(Data records)
------------------------------------
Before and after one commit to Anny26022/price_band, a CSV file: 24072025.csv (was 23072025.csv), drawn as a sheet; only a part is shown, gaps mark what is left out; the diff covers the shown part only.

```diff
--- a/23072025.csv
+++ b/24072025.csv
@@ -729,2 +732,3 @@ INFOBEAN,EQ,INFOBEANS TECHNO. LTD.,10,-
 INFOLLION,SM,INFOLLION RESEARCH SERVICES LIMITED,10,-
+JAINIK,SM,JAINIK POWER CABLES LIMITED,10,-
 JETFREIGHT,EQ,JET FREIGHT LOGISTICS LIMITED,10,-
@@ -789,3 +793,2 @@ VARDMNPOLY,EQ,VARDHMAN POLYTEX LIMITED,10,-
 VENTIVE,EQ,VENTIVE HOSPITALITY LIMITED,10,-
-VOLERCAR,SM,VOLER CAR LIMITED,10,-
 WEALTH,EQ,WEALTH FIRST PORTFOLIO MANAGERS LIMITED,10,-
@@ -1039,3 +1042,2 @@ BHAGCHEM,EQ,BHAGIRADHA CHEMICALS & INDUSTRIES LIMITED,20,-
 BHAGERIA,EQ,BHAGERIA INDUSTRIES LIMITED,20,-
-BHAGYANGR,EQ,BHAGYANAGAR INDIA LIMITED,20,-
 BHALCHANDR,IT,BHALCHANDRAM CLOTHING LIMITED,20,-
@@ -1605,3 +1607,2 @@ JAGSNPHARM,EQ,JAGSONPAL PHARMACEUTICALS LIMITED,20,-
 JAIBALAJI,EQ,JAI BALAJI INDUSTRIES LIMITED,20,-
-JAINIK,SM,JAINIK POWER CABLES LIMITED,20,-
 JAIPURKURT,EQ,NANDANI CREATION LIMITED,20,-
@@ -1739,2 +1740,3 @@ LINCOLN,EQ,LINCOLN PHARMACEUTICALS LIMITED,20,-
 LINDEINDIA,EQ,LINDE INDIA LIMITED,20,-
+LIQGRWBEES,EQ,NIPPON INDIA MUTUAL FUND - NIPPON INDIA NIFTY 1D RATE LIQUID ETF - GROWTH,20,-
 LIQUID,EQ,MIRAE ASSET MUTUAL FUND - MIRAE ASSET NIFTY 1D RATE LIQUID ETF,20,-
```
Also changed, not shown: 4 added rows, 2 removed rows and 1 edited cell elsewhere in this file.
------------------------------------
### [EXERCISE]
Which lines above hold the string "INDUSTRIES"? Copy each of them.

### [OUTPUT FOR THIS EXERCISE]
@@ -1039,3 +1042,2 @@ BHAGCHEM,EQ,BHAGIRADHA CHEMICALS & INDUSTRIES LIMITED,20,-
 BHAGERIA,EQ,BHAGERIA INDUSTRIES LIMITED,20,-
 JAIBALAJI,EQ,JAI BALAJI INDUSTRIES LIMITED,20,-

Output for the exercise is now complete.